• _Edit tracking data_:
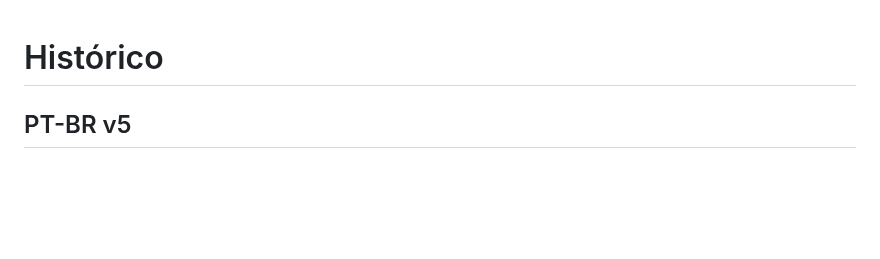
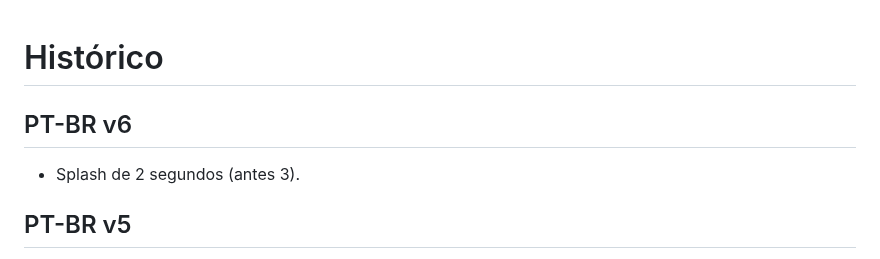
Before and after one commit to opssemnik/firmware-turbo-everdrive-turbo-ed-flashmaster-v1-pcengine-turbografx16, a Markdown page: CHANGELOG.md, the part around the change. GitHub-like rendering; blank space fills up the shorter version.

Commit message:
PT-BR v6: 2-second boot splash
Splash timeout lowered from 180 to 120 frames (any button still skips it).
Screenshots regenerated.

Co-Authored-By: Claude Opus 5.5 <noreply@anthropic.com>

```diff
--- a/CHANGELOG.md
+++ b/CHANGELOG.md
@@ -1,4 +1,7 @@
 # Histórico
+
+## PT-BR v6
+- Splash de 2 segundos (antes 3).
 
 ## PT-BR v5
 - Ícones dos botões na linha de ajuda com contorno escuro: agora aparecem também no tema Papel (fundo claro).
```
Also changed, not shown: README.md (+2 -2 lines), docs/screenshots/sobre.png, docs/screenshots/splash.png, 1 other file.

• _EXERCISE DIRECTIONS_:
Send back every record exactly as it stands, except the pictures.

• _RESPONSE BOX_:
Before and after one commit to opssemnik/firmware-turbo-everdrive-turbo-ed-flashmaster-v1-pcengine-turbografx16, a Markdown page: CHANGELOG.md, the part around the change. GitHub-like rendering; blank space fills up the shorter version.

Commit message:
PT-BR v6: 2-second boot splash
Splash timeout lowered from 180 to 120 frames (any button still skips it).
Screenshots regenerated.

Co-Authored-By: Claude Opus 5.5 <noreply@anthropic.com>

```diff
--- a/CHANGELOG.md
+++ b/CHANGELOG.md
@@ -1,4 +1,7 @@
 # Histórico
+
+## PT-BR v6
+- Splash de 2 segundos (antes 3).
 
 ## PT-BR v5
 - Ícones dos botões na linha de ajuda com contorno escuro: agora aparecem também no tema Papel (fundo claro).
```
Also changed, not shown: README.md (+2 -2 lines), docs/screenshots/sobre.png, docs/screenshots/splash.png, 1 other file.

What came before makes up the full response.